Great Britain’s Jody Cundy finds his lost gold

After meltdown in London, British cyclist reclaims his Paralympic title in Rio

Four years ago, in front millions of cheering countrymen and women in London, Jody Cundy exploded with expletives.

Four years of his life wasted, the C4 cyclist claimed on live television, with f-bombs sprinkled in like chocolate chips in a curse-laden cookie.

He made sure the next four years didn’t go to waste.

The 37-year-old Wisbech, England native recaptured his C4-5 1000m time trial title in triumphant fashion on Friday night as he set a Paralympic record factored time of 1:02.473

“It’s pretty special,” Cundy said following his victory. “It’s been a long while since I’ve been on top of the podium, not since Beijing. To put right the wrongs from four years ago, to beat everybody before we put the factored time involved in there, it’s even more satisfying to come away with a gold medal.”

“It still won’t be a home gold medal, but it’s a damn fine medal.”

Great Britain's Jody Cundy celebrates after receiving his Gold Medal for the Men's C4-5 1000m Time Trial at the Rio Velodrome
Great Britain’s Jody Cundy celebrates after receiving his Gold Medal for the Men’s C4-5 1000m Time Trial at the Rio Velodrome

According to his father Alan, it accomplished a goal that Jody set immediately after the disappointing finish in London.

“At the end of the day London’s gone, it’s finished, and Jody says ‘I’m going to Rio’ and I’m going with him, and here we are.”
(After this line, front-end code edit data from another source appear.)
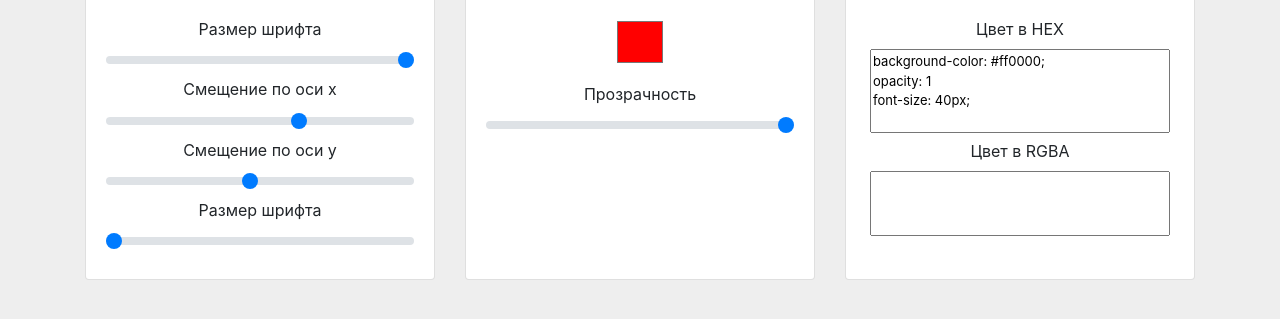
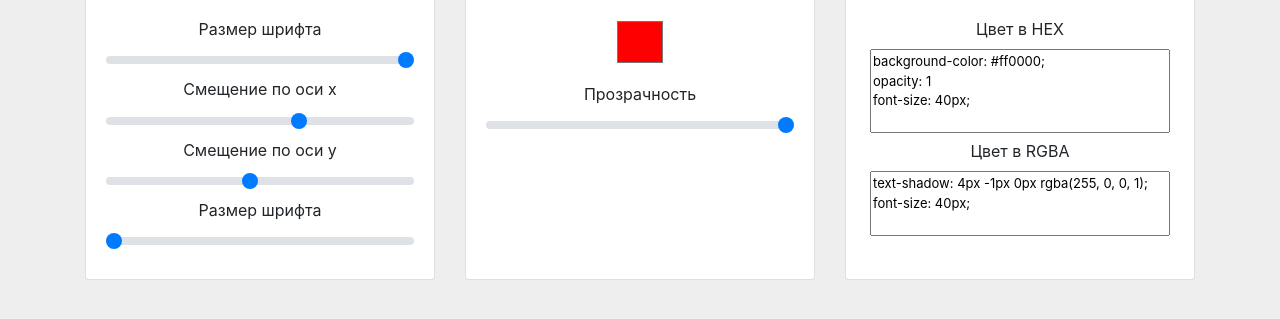
Before and after one commit to MelnikovSergey/TextShadowGenerator, a plain HTML site: page index.html in a window 1280 px wide. Shown: the part 137-456 px from the top of the page. Drawn offline with Linux system fonts and the light colour scheme.

Commit message:
error correction

```diff
--- a/index.html
+++ b/index.html
@@ -56,7 +56,7 @@
               <textarea id="resultHex" rows="4" readonly></textarea><br>
 
               <label for="resultRgba">Цвет в RGBA</label>
-              <textarea id="resultHex" rows="3" readonly></textarea><br>
+              <textarea id="resultRgba" rows="3" readonly></textarea><br>
             </div>
           </div>
         </div>
```
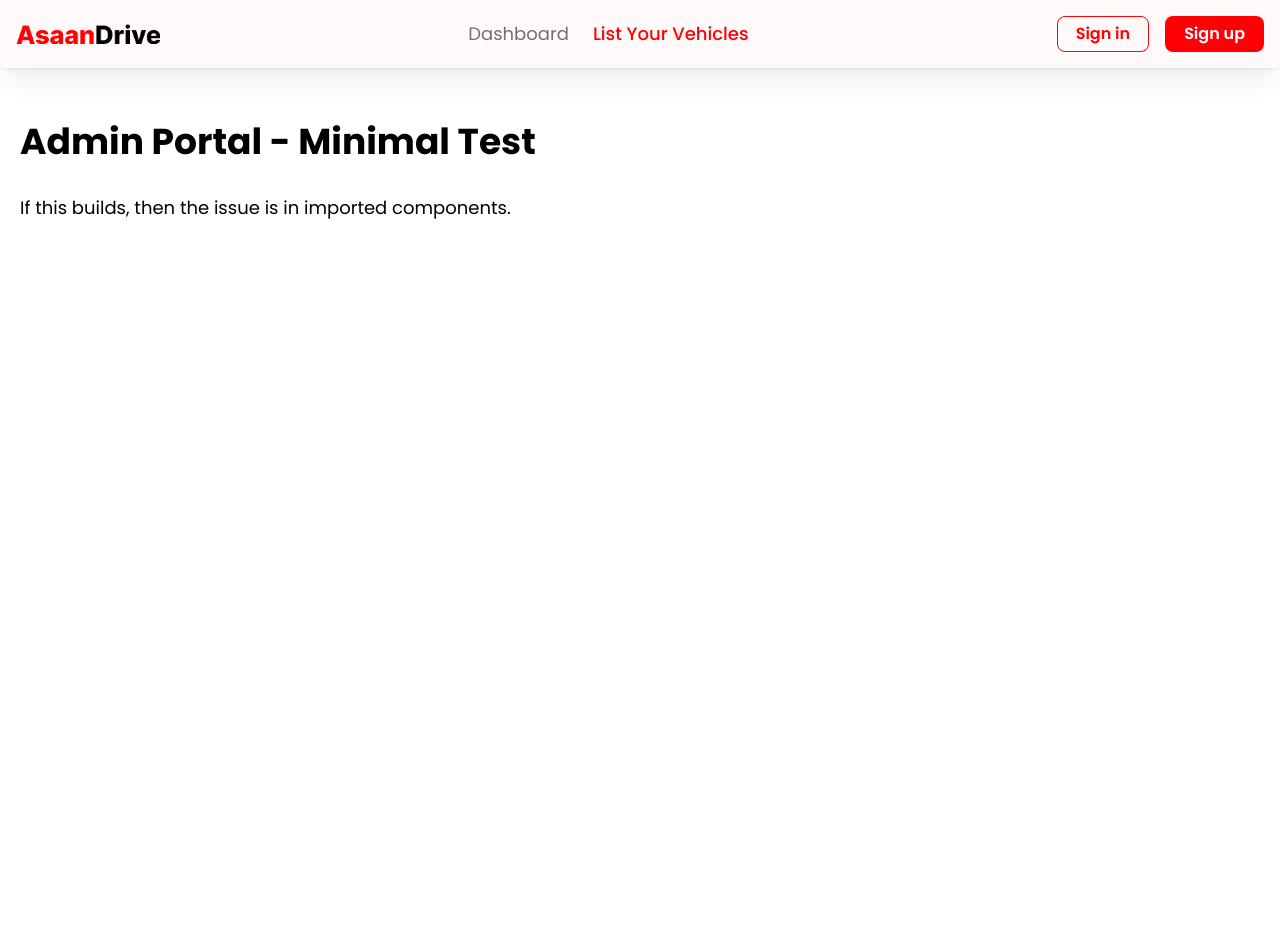
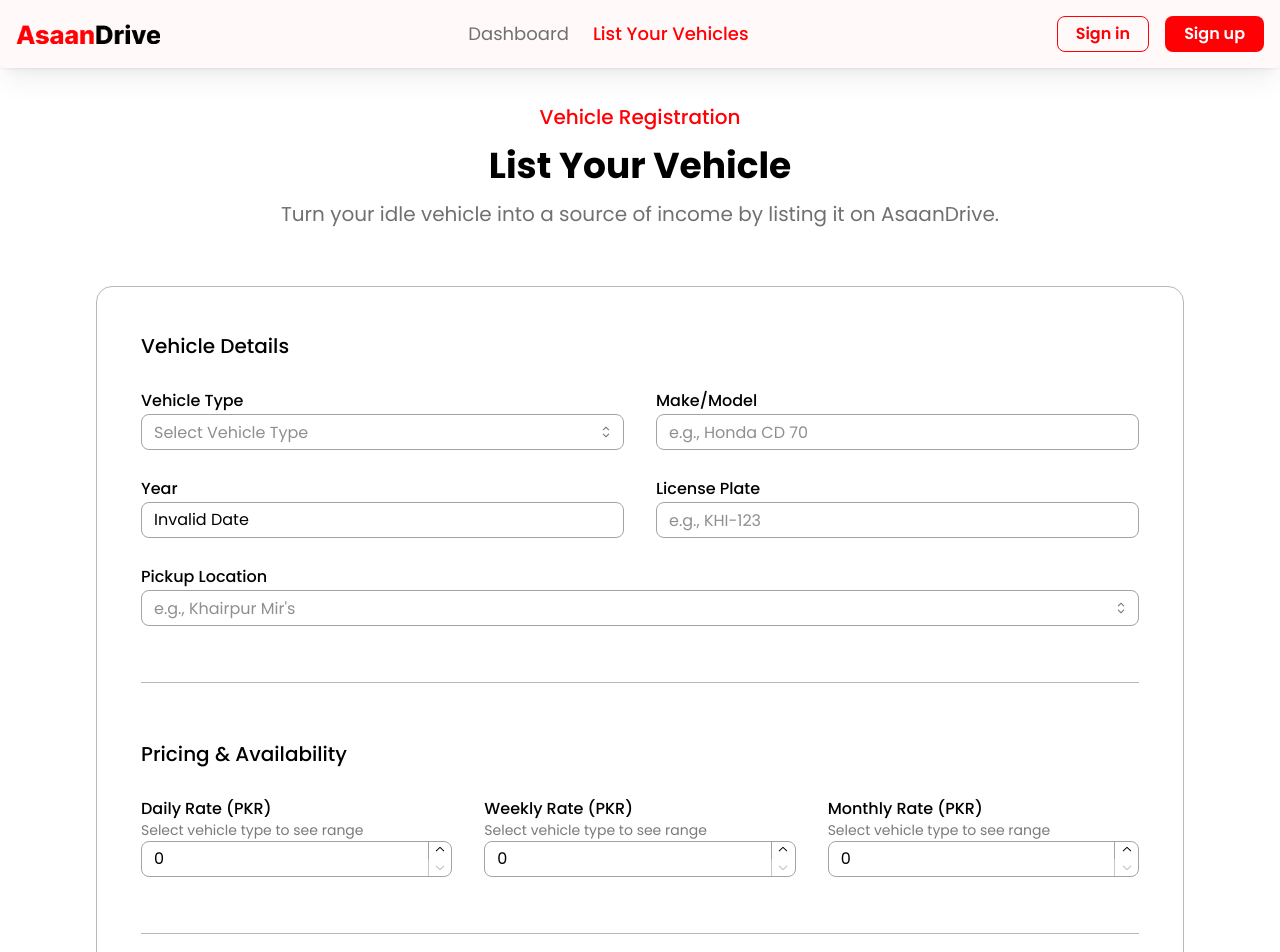
Before and after one commit to MuhammadHarisBaloch/app-asaan-drive, a Next.js app: page /app/vehicles-owner/list-your-vehicle in a window 1280 px wide. Shown: the top 952 px of the page. Before the commit the page ends 800 px from the top, so only its background shows below. Built offline with nearby package versions, Linux system fonts and the light colour scheme; no server answers.

Commit message:
[FIX] Refactor List Your Vehicle Page 🚀

```diff
--- a/src/app/app/vehicles-owner/list-your-vehicle/page.tsx
+++ b/src/app/app/vehicles-owner/list-your-vehicle/page.tsx
@@ -26,234 +26,257 @@ import { IconPhoto } from "@tabler/icons-react";
 import { getAuth } from "firebase/auth";
 import { useEffect, useState } from "react";
 import DropzoneImagePreview from "../../../../components/features/core/dropzone-image-preview";
-import StorageService from "../../../../features/storage";
-import { createVehicleDocument } from "../../../../features/vehicle";
 import { useRouter } from "next/navigation";
-import { getUserDocument } from "@/features/user";
-import { UserModel } from "@/features/user/models/user.model";
 import VerificationOverlay from "@/components/features/VerificationOverlay";
 
-// interface VehicleRegistrationForm {
-//   vehicleType: string;
-//   vehicleModel: string;
-//   vehicleYear: string;
-//   licensePlate: string;
-//   pickupLocation: string;
-//   dailyRate: number;
-//   weeklyRate: number;
-//   monthlyRate: number;
-// }
+interface VehicleRegistrationForm {
+  vehicleType: string;
+  vehicleModel: string;
+  vehicleYear: string;
+  licensePlate: string;
+  pickupLocation: string;
+  dailyRate: number;
+  weeklyRate: number;
+  monthlyRate: number;
+}
 
-// // EXACT vehicle types with correct spelling "Rakshaw"
-// const PRICE_RANGES = {
-//   Cycle: {
-//     daily: { min: 200, max: 400 },
-//     weekly: { min: 1400, max: 1600 },
-//     monthly: { min: 5000, max: 6000 },
-//   },
-//   Bike: {
-//     daily: { min: 400, max: 600 },
-//     weekly: { min: 3000, max: 3500 },
-//     monthly: { min: 10000, max: 15000 },
-//   },
-//   Rakshaw: {
-//     daily: { min: 700, max: 900 },
-//     weekly: { min: 5000, max: 6500 },
-//     monthly: { min: 18000, max: 22000 },
-//   },
-// };
+// EXACT vehicle types with correct spelling "Rakshaw"
+const PRICE_RANGES = {
+  Cycle: {
+    daily: { min: 200, max: 400 },
+    weekly: { min: 1400, max: 1600 },
+    monthly: { min: 5000, max: 6000 },
+  },
+  Bike: {
+    daily: { min: 400, max: 600 },
+    weekly: { min: 3000, max: 3500 },
+    monthly: { min: 10000, max: 15000 },
+  },
+  Rakshaw: {
+    daily: { min: 700, max: 900 },
+    weekly: { min: 5000, max: 6500 },
+    monthly: { min: 18000, max: 22000 },
+  },
+};
 
 export default function ListYourVehicle() {
-  // const [vehiclePhotos, setVehiclePhotos] = useState<FileWithPath[]>([]);
-  // const [vehicleDocs, setVehicleDocs] = useState<FileWithPath[]>([]);
-  // const [user, setUser] = useState<UserModel | null>(null);
-  // const [loader, { open: startLoading, close: stopLoading }] =
-  //   useDisclosure(false);
-  // const [userLoading, setUserLoading] = useState(true);
-  // const [showVerificationOverlay, setShowVerificationOverlay] = useState(false);
-  // const router = useRouter();
+  const [vehiclePhotos, setVehiclePhotos] = useState<FileWithPath[]>([]);
+  const [vehicleDocs, setVehicleDocs] = useState<FileWithPath[]>([]);
+  const [user, setUser] = useState<any>(null);
+  const [loader, { open: startLoading, close: stopLoading }] =
+    useDisclosure(false);
+  const [userLoading, setUserLoading] = useState(true);
+  const [showVerificationOverlay, setShowVerificationOverlay] = useState(false);
+  const [mounted, setMounted] = useState(false);
+  const router = useRouter();
 
-  // // Helper function to get price range
-  // const getPriceRange = (vehicleType: string) => {
-  //   if (!vehicleType) return null;
-  //   return PRICE_RANGES[vehicleType as keyof typeof PRICE_RANGES] || null;
-  // };
+  useEffect(() => {
+    setMounted(true);
+  }, []);
 
-  // // Fetch user data and check verification status
-  // useEffect(() => {
-  //   const fetchUserData = async () => {
-  //     const ownerID = getAuth().currentUser?.uid;
-  //     if (!ownerID) {
-  //       setUserLoading(false);
-  //       return;
-  //     }
+  // Helper function to get price range
+  const getPriceRange = (vehicleType: string) => {
+    if (!vehicleType) return null;
+    return PRICE_RANGES[vehicleType as keyof typeof PRICE_RANGES] || null;
+  };
 
-  //     try {
-  //       const userData = await getUserDocument(ownerID);
-  //       setUser(userData);
+  // Fetch user data and check verification status - ONLY ON CLIENT SIDE
+  useEffect(() => {
+    if (!mounted) return;
 
-  //       // Check user verification status
-  //       if (userData) {
-  //         const shouldShowOverlay =
-  //           userData.documentStatus !== "Verified" ||
-  //           userData.status === "Blocked";
+    const fetchUserData = async () => {
+      const ownerID = getAuth().currentUser?.uid;
+      if (!ownerID) {
+        setUserLoading(false);
+        return;
+      }
 
-  //         if (shouldShowOverlay) {
-  //           setShowVerificationOverlay(true);
-  //         }
-  //       }
-  //     } catch (error) {
-  //       console.error("Error fetching user data:", error);
-  //     } finally {
-  //       setUserLoading(false);
-  //     }
-  //   };
+      try {
+        // Dynamic import for server-side code
+        const { getUserDocument } = await import("@/features/user");
+        const userData = await getUserDocument(ownerID);
+        setUser(userData);
 
-  //   fetchUserData();
-  // }, []);
+        // Check user verification status
+        if (userData) {
+          const shouldShowOverlay =
+            userData.documentStatus !== "Verified" ||
+            userData.status === "Blocked";
 
-  // const form = useForm<VehicleRegistrationForm>({
-  //   mode: "controlled",
-  //   initialValues: {
-  //     vehicleType: "",
-  //     vehicleModel: "",
-  //     vehicleYear: "",
-  //     licensePlate: "",
-  //     pickupLocation: "",
-  //     dailyRate: 0,
-  //     weeklyRate: 0,
-  //     monthlyRate: 0,
-  //   },
-  //   validate: {
-  //     vehicleType: isNotEmpty("please select vehicle type"),
-  //     vehicleModel: isNotEmpty("please enter vehicle model"),
-  //     vehicleYear: isNotEmpty("please enter vehicle year"),
-  //     licensePlate: isNotEmpty("please enter license plate"),
-  //     pickupLocation: isNotEmpty("please enter pickup location"),
-  //     dailyRate: (value, values) => {
-  //       if (value <= 0) return "please enter the daily rate";
+          if (shouldShowOverlay) {
+            setShowVerificationOverlay(true);
+          }
+        }
+      } catch (error) {
+        console.error("Error fetching user data:", error);
+      } finally {
+        setUserLoading(false);
+      }
+    };
 
-  //       const range = getPriceRange(values.vehicleType);
-  //       if (range && (value < range.daily.min || value > range.daily.max)) {
-  //         return `Daily rate for ${values.vehicleType} must be between Rs. ${range.daily.min} and Rs. ${range.daily.max}`;
-  //       }
-  //       return null;
-  //     },
-  //     weeklyRate: (value, values) => {
-  //       if (value <= 0) return "please enter the weekly rate";
+    fetchUserData();
+  }, [mounted]);
 
-  //       const range = getPriceRange(values.vehicleType);
-  //       if (range && (value < range.weekly.min || value > range.weekly.max)) {
-  //         return `Weekly rate for ${values.vehicleType} must be between Rs. ${range.weekly.min} and Rs. ${range.weekly.max}`;
-  //       }
-  //       return null;
-  //     },
-  //     monthlyRate: (value, values) => {
-  //       if (value <= 0) return "please enter the monthly rate";
+  const form = useForm<VehicleRegistrationForm>({
+    mode: "controlled",
+    initialValues: {
+      vehicleType: "",
+      vehicleModel: "",
+      vehicleYear: "",
+      licensePlate: "",
+      pickupLocation: "",
+      dailyRate: 0,
+      weeklyRate: 0,
+      monthlyRate: 0,
+    },
+    validate: {
+      vehicleType: isNotEmpty("please select vehicle type"),
+      vehicleModel: isNotEmpty("please enter vehicle model"),
+      vehicleYear: isNotEmpty("please enter vehicle year"),
+      licensePlate: isNotEmpty("please enter license plate"),
+      pickupLocation: isNotEmpty("please enter pickup location"),
+      dailyRate: (value, values) => {
+        if (value <= 0) return "please enter the daily rate";
 
-  //       const range = getPriceRange(values.vehicleType);
-  //       if (range && (value < range.monthly.min || value > range.monthly.max)) {
-  //         return `Monthly rate for ${values.vehicleType} must be between Rs. ${range.monthly.min} and Rs. ${range.monthly.max}`;
-  //       }
-  //       return null;
-  //     },
-  //   },
-  // });
+        const range = getPriceRange(values.vehicleType);
+        if (range && (value < range.daily.min || value > range.daily.max)) {
+          return `Daily rate for ${values.vehicleType} must be between Rs. ${range.daily.min} and Rs. ${range.daily.max}`;
+        }
+        return null;
+      },
+      weeklyRate: (value, values) => {
+        if (value <= 0) return "please enter the weekly rate";
 
-  // const formSubmitHandler = async (values: VehicleRegistrationForm) => {
-  //   const ownerID = getAuth().currentUser?.uid;
-  //   if (!ownerID) {
-  //     notifications.show({
-  //       title: "User not authenticated",
-  //       message: "Please log in to list your vehicle.",
-  //     });
-  //     return;
-  //   }
+        const range = getPriceRange(values.vehicleType);
+        if (range && (value < range.weekly.min || value > range.weekly.max)) {
+          return `Weekly rate for ${values.vehicleType} must be between Rs. ${range.weekly.min} and Rs. ${range.weekly.max}`;
+        }
+        return null;
+      },
+      monthlyRate: (value, values) => {
+        if (value <= 0) return "please enter the monthly rate";
 
-  //   const userData = await getUserDocument(ownerID);
+        const range = getPriceRange(values.vehicleType);
+        if (range && (value < range.monthly.min || value > range.monthly.max)) {
+          return `Monthly rate for ${values.vehicleType} must be between Rs. ${range.monthly.min} and Rs. ${range.monthly.max}`;
+        }
+        return null;
+      },
+    },
+  });
 
-  //   if (!userData) {
-  //     notifications.show({
-  //       title: "User data not found",
-  //       message: "Please re-login and try again.",
-  //     });
-  //     return;
-  //   }
+  const formSubmitHandler = async (values: VehicleRegistrationForm) => {
+    const ownerID = getAuth().currentUser?.uid;
+    if (!ownerID) {
+      notifications.show({
+        title: "User not authenticated",
+        message: "Please log in to list your vehicle.",
+      });
+      return;
+    }
 
-  //   // Check verification status before submitting
-  //   if (
-  //     userData.documentStatus !== "Verified" ||
-  //     userData.status === "Blocked"
-  //   ) {
-  //     notifications.show({
-  //       title: "Account Not Verified",
-  //       message: "Please complete your document verification to list vehicles.",
-  //       color: "red",
-  //     });
-  //     return;
-  //   }
+    // Dynamic imports for server-side code
+    const { getUserDocument } = await import("@/features/user");
+    const { createVehicleDocument } = await import("@/features/vehicle");
+    const StorageService = (await import("@/features/storage")).default;
 
-  //   setUser(userData);
-  //   console.log("Owner Data is here : ", userData);
+    const userData = await getUserDocument(ownerID);
 
-  //   startLoading();
+    if (!userData) {
+      notifications.show({
+        title: "User data not found",
+        message: "Please re-login and try again.",
+      });
+      return;
+    }
 
-  //   const uploadedPhotoIds = await Promise.all(
-  //     vehiclePhotos.map((file) => StorageService.shared.uploadFile(file))
-  //   );
-  //   const uploadedPhotoUrls = await Promise.all(
-  //     uploadedPhotoIds.map((id) => StorageService.shared.downloadFile(id))
-  //   );
-  //   console.log("Uploaded Photo IDs: ", uploadedPhotoIds);
+    // Check verification status before submitting
+    if (
+      userData.documentStatus !== "Verified" ||
+      userData.status === "Blocked"
+    ) {
+      notifications.show({
+        title: "Account Not Verified",
+        message: "Please complete your document verification to list vehicles.",
+        color: "red",
+      });
+      return;
+    }
 
-  //   const uploadedDocIds = await Promise.all(
-  //     vehicleDocs.map((file) => StorageService.shared.uploadFile(file))
-  //   );
-  //   const uploadedDocUrls = await Promise.all(
-  //     uploadedDocIds.map((id) => StorageService.shared.downloadFile(id))
-  //   );
-  //   console.log("Uploaded Doc IDs: ", uploadedDocIds);
+    setUser(userData);
+    console.log("Owner Data is here : ", userData);
 
-  //   const vehicle = await createVehicleDocument({
-  //     ...values,
-  //     ownerID,
-  //     ownerName: userData.fullName || "",
-  //     ownerNumber: userData.phoneNumber || "",
-  //     ownerEmail: userData.email || "",
-  //     ownerType: userData.userType || "",
-  //     vehiclePhotos: uploadedPhotoUrls,
-  //     vehicleDocs: uploadedDocUrls,
-  //   });
+    startLoading();
 
-  //   if (vehicle) {
-  //     notifications.show({
-  //       title: "Vehicle listed successfully",
-  //       message: "",
-  //     });
-  //     router.push(`/app/vehicles-owner`);
-  //     stopLoading();
-  //     return;
-  //   }
-  //   notifications.show({
-  //     title: "Listing Failed",
-  //     message: "",
-  //   });
+    try {
+      const uploadedPhotoIds = await Promise.all(
+        vehiclePhotos.map((file) => StorageService.shared.uploadFile(file))
+      );
+      const uploadedPhotoUrls = await Promise.all(
+        uploadedPhotoIds.map((id) => StorageService.shared.downloadFile(id))
+      );
+      console.log("Uploaded Photo IDs: ", uploadedPhotoIds);
 
-  //   stopLoading();
-  // };
+      const uploadedDocIds = await Promise.all(
+        vehicleDocs.map((file) => StorageService.shared.uploadFile(file))
+      );
+      const uploadedDocUrls = await Promise.all(
+        uploadedDocIds.map((id) => StorageService.shared.downloadFile(id))
+      );
+      console.log("Uploaded Doc IDs: ", uploadedDocIds);
 
-  // // Show loading while checking authentication and user status
-  // if (userLoading) {
-  //   return (
-  //     <Center h="100vh">
-  //       <Loader size="lg" color="red.4" />
-  //     </Center>
-  //   );
-  // }
+      const vehicle = await createVehicleDocument({
+        ...values,
+        ownerID,
+        ownerName: userData.fullName || "",
+        ownerNumber: userData.phoneNumber || "",
+        ownerEmail: userData.email || "",
+        ownerType: userData.userType || "",
+        vehiclePhotos: uploadedPhotoUrls,
+        vehicleDocs: uploadedDocUrls,
+      });
+
+      if (vehicle) {
+        notifications.show({
+          title: "Vehicle listed successfully",
+          message: "",
+        });
+        router.push(`/app/vehicles-owner`);
+        stopLoading();
+        return;
+      }
+    } catch (error) {
+      console.error("Error listing vehicle:", error);
+      notifications.show({
+        title: "Listing Failed",
+        message: "Something went wrong. Please try again.",
+      });
+    }
+
+    stopLoading();
+  };
+
+  // Don't render during build/SSR
+  if (!mounted) {
+    return (
+      <Center h="100vh">
+        <Loader size="lg" color="red.4" />
+      </Center>
+    );
+  }
+
+  // Show loading while checking authentication and user status
+  if (userLoading) {
+    return (
+      <Center h="100vh">
+        <Loader size="lg" color="red.4" />
+      </Center>
+    );
+  }
 
   return (
     <>
-      {/* <Stack align="center" py="xxl" px="6rem" gap="3xl">
+      <Stack align="center" py="xxl" px="6rem" gap="3xl">
         <Stack align="center" gap="sm">
           <Text fz="lg" c="red.4" fw={500}>
             Vehicle Registration
@@ -481,15 +504,11 @@ export default function ListYourVehicle() {
         </Card>
       </Stack>
 
-
       {showVerificationOverlay && user && (
         <VerificationOverlay isOpen={showVerificationOverlay} userData={user} />
-      )} */}
-
-      <div style={{ padding: "20px" }}>
-        <h1>Admin Portal - Minimal Test</h1>
-        <p>If this builds, then the issue is in imported components.</p>
-      </div>
+      )}
     </>
   );
 }
+
+export const dynamic = "force-dynamic";
```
The drive for redemption sustained Cundy as he battled through a 2014 hospital stay to make the team heading to Brazil.

“It means more to him than any other race,” Jody’s girlfriend Stacey Bayes said. “Obviously London at the time meant a lot to him, but you can’t change that, so this is the culmination of eight years for him.”

“He’s just been more and more determined, and I’ve never seen Jody as relaxed as he was at this moment,” Alan Cundy said before the race.

The six-time Paralympian laughed hearing that.

“On the outside I may be really calm, but that’s probably the most nervous I’ve been before a race,” the former swimmer said. “But without my friends and family I wouldn’t be here doing this. To know that they’re in the crowd every race is really special.”

Alan Cundy, Ann Cundy and Lynn Bayes decked out with their display for Alan and Ann's son Jody at the Rio Velodrome on Friday, September 9, 2016.
Alan Cundy, Ann Cundy and Lynn Bayes decked out with their display for Alan and Ann’s son Jody at the Rio Velodrome on Friday, September 9, 2016. (Ryan Andrews)

The Cundys have followed Jody since 1996 when he won gold in the pool in Atlanta. His mother Ann helped come up with the design on his prosthetic leg, the treasure map leading to the golden prize at the end of the journey.

The prosthetic leg Great Britain's Jody Cundy wore during his C4 Men's 1000m Time Trial run at the Rio Velodrome
The prosthetic leg Great Britain’s Jody Cundy wore during his C4 Men’s 1000m Time Trial run at the Rio Velodrome (Stacey Bayes / Para-T Racing)

“She pieced it together from Para-T (Jody’s club cycling team),” Alan said.

Now that the gold is back around his neck, Cundy knows what he wants to do next.

“I want to learn how to kiteboard,” the six-time gold medallist said. “It probably wasn’t a good idea before Rio but now I want to find a beautiful beach with a bit of wind and learn how to kite-surf.”